# [ABOUT THIS TASK]
Where a line of the records holds the string "heading", copy that line.

# [STUDY MATERIAL]
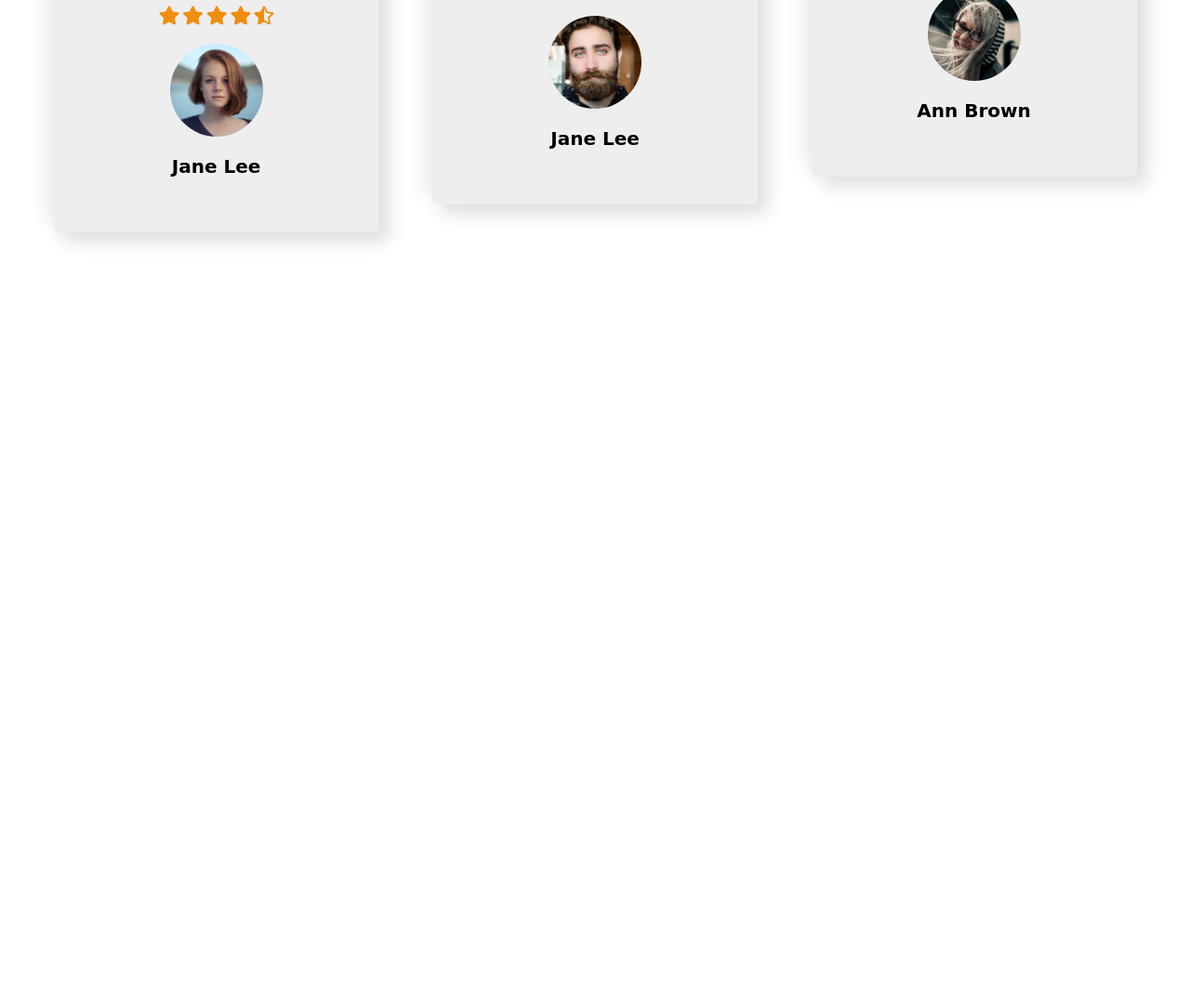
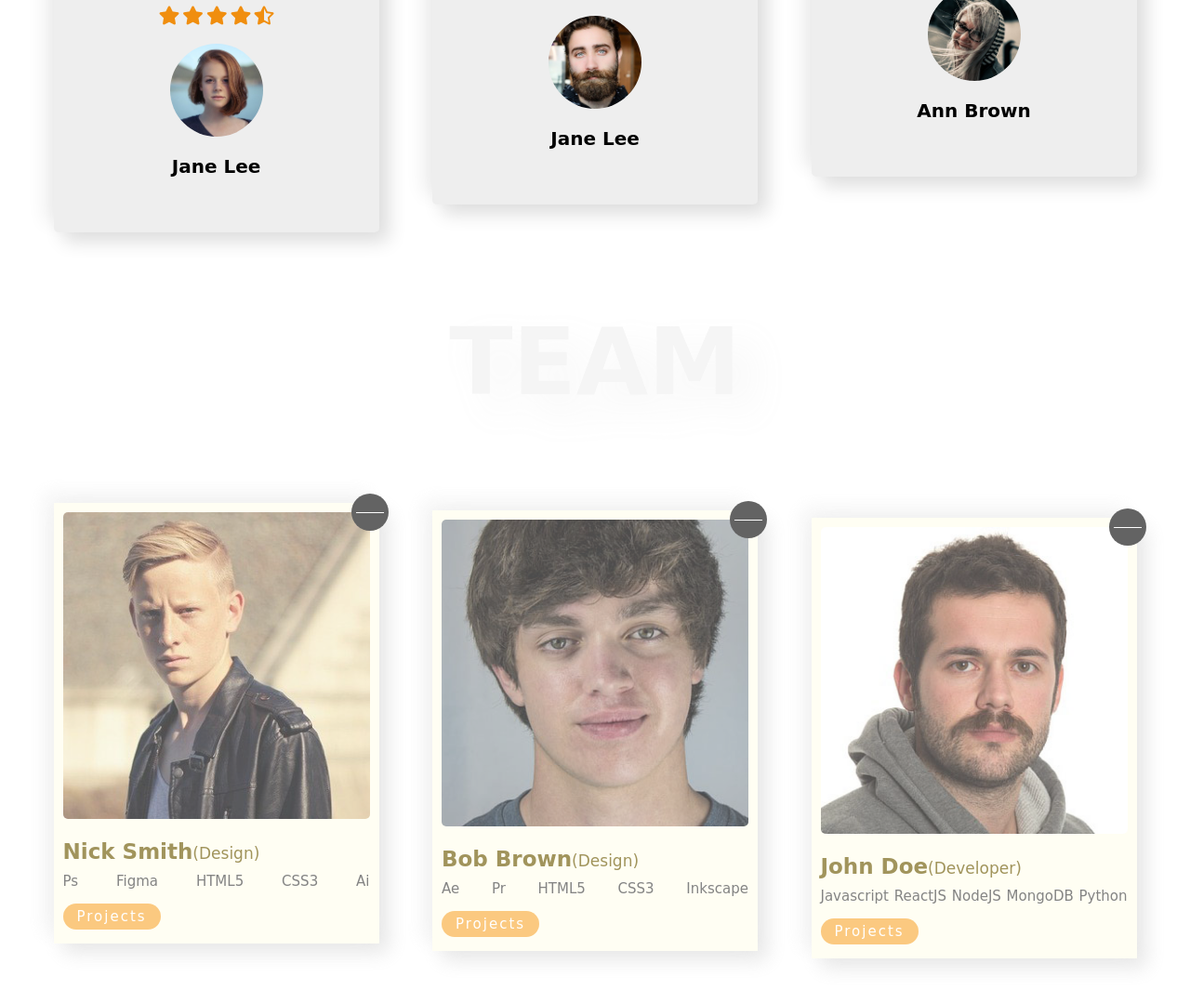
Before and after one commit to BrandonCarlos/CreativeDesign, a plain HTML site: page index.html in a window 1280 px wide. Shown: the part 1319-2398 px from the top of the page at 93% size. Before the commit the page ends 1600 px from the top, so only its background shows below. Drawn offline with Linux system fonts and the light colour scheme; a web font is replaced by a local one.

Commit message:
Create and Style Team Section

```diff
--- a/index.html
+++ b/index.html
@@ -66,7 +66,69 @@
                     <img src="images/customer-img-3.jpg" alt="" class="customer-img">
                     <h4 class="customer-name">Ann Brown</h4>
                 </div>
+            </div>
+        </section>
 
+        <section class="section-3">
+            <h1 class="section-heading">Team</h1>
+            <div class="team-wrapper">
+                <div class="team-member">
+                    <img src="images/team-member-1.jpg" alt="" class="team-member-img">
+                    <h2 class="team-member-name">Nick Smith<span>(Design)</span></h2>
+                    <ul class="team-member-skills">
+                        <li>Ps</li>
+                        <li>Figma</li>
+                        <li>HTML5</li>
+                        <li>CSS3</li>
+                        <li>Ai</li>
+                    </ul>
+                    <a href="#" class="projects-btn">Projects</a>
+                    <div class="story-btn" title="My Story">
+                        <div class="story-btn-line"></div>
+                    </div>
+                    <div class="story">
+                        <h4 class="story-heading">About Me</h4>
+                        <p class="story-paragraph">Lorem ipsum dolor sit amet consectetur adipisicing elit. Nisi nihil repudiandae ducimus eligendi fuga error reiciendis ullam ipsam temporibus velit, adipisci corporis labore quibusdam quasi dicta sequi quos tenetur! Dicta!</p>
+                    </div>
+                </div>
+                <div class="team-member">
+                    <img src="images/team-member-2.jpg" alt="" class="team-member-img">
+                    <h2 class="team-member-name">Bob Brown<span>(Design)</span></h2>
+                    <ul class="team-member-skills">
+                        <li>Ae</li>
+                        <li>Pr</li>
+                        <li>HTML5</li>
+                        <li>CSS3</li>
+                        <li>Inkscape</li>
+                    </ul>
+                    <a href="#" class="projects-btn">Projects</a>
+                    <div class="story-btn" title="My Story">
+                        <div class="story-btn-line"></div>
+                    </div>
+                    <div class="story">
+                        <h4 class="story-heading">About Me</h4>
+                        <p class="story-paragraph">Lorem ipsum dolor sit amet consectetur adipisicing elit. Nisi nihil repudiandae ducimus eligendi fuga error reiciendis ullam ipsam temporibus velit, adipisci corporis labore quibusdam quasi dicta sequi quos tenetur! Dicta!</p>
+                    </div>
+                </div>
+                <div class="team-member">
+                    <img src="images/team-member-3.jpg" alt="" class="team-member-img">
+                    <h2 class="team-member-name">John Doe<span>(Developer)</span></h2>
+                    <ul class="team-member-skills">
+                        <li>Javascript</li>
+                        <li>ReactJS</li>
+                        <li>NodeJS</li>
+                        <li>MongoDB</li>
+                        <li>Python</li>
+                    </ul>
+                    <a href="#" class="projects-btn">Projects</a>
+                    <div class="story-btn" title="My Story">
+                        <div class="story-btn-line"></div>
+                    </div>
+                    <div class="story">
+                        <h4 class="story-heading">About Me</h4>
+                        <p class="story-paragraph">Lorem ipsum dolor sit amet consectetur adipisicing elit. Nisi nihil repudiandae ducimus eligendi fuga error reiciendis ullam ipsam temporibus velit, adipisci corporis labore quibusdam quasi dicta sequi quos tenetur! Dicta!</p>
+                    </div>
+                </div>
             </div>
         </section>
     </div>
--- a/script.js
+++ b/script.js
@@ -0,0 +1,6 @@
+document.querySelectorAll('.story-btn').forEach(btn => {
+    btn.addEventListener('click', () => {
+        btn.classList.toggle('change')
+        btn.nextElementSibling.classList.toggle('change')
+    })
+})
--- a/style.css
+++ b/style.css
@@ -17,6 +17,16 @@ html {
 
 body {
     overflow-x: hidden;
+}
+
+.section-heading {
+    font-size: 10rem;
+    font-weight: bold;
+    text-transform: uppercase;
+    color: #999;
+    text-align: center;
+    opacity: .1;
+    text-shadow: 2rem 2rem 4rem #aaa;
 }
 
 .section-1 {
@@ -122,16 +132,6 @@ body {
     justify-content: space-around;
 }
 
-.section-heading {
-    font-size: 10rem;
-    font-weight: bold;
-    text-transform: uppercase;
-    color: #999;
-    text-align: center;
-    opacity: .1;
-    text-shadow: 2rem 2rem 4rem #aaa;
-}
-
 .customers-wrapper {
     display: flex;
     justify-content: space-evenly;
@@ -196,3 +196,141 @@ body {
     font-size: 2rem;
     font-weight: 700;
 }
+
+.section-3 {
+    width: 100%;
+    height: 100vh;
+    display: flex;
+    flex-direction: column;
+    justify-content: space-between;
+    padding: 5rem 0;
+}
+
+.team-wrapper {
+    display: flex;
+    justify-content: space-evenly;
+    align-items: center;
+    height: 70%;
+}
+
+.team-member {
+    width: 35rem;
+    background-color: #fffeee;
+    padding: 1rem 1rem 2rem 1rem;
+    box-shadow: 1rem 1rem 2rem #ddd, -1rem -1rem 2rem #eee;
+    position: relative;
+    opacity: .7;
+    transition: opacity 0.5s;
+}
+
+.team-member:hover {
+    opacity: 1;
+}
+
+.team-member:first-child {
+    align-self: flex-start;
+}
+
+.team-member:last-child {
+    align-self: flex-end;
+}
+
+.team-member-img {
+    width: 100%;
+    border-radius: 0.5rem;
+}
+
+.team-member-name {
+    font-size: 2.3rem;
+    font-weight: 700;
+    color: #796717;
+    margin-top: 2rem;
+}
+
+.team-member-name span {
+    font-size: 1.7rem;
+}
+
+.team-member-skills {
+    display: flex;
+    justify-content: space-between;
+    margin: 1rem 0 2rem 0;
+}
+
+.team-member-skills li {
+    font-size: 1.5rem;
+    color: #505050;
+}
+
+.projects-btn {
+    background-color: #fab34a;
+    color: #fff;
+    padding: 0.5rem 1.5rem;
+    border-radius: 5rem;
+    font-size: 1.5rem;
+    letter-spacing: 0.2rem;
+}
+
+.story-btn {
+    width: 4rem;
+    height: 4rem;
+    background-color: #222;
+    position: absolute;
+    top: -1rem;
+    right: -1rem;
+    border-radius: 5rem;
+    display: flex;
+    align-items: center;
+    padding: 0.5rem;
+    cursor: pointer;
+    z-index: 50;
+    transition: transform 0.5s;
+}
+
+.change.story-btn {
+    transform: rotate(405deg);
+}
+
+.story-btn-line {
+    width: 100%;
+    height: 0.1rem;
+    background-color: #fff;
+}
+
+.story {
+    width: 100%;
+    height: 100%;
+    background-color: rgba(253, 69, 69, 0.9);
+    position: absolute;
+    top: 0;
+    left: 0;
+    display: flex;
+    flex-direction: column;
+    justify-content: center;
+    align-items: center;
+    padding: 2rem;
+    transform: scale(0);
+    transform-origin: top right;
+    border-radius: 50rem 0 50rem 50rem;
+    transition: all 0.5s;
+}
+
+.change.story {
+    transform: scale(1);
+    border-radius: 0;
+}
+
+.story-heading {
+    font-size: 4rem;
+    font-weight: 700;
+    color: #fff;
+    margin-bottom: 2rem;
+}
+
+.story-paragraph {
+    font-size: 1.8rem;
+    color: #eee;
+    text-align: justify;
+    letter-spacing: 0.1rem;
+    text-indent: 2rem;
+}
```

==

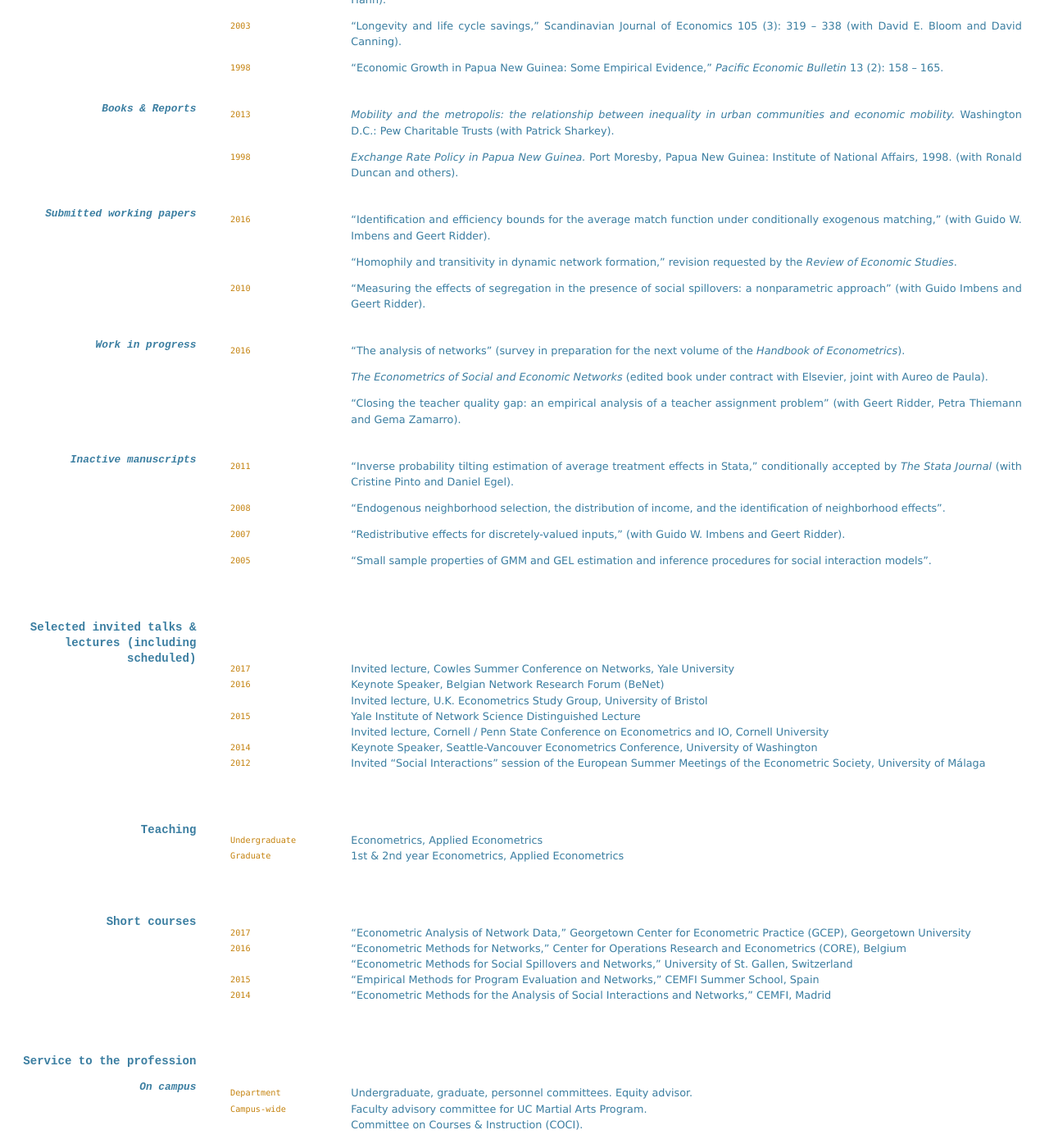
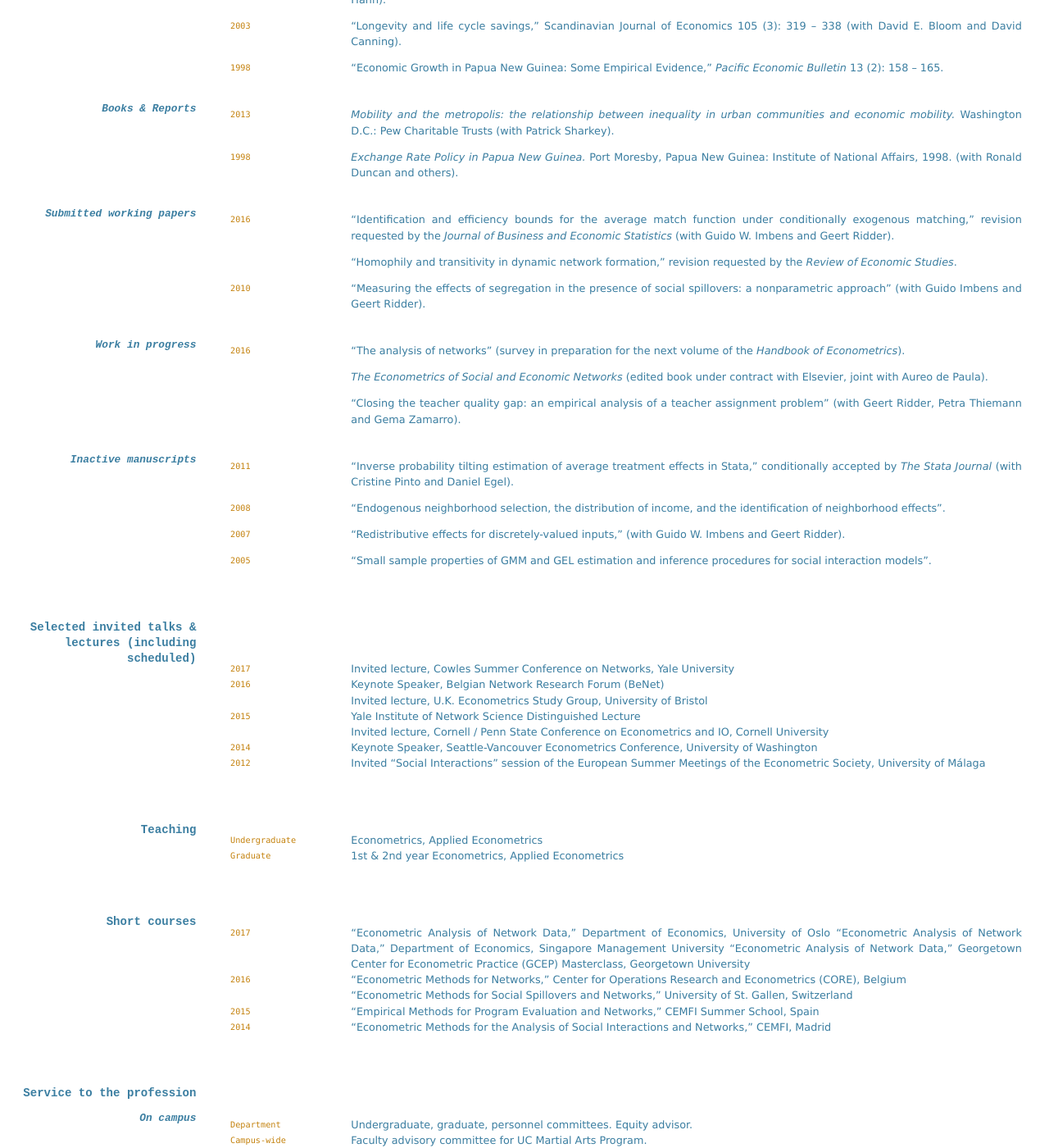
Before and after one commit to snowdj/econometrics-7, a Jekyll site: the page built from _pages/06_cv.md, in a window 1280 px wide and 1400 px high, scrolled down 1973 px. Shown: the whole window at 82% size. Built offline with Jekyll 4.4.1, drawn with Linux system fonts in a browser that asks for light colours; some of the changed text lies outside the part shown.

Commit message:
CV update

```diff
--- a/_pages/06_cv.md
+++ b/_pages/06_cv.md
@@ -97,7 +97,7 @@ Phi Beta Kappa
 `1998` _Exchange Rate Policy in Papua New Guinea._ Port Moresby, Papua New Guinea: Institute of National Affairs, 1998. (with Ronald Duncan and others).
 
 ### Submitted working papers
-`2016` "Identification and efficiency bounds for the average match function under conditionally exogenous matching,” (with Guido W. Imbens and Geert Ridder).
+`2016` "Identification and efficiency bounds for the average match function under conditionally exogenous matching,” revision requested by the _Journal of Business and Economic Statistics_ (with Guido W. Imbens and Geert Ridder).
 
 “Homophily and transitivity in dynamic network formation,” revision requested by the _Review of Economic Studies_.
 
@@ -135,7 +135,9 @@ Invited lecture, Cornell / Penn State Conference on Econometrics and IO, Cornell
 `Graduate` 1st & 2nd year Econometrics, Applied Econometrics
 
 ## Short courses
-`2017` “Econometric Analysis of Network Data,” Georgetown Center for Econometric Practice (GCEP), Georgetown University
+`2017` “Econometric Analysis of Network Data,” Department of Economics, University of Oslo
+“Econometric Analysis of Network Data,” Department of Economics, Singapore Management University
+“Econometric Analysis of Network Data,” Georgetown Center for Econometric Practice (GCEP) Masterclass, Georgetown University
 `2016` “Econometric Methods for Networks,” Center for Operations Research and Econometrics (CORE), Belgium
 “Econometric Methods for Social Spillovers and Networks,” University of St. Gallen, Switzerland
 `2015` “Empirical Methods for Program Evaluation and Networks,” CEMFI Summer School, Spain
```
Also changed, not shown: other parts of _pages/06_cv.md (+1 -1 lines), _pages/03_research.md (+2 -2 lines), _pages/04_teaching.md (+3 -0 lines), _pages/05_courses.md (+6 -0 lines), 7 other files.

# [TASK SOLUTION]
+            <h1 class="section-heading">Team</h1>
+                        <h4 class="story-heading">About Me</h4>
+                        <h4 class="story-heading">About Me</h4>
+                        <h4 class="story-heading">About Me</h4>
+.section-heading {
-.section-heading {
+.story-heading {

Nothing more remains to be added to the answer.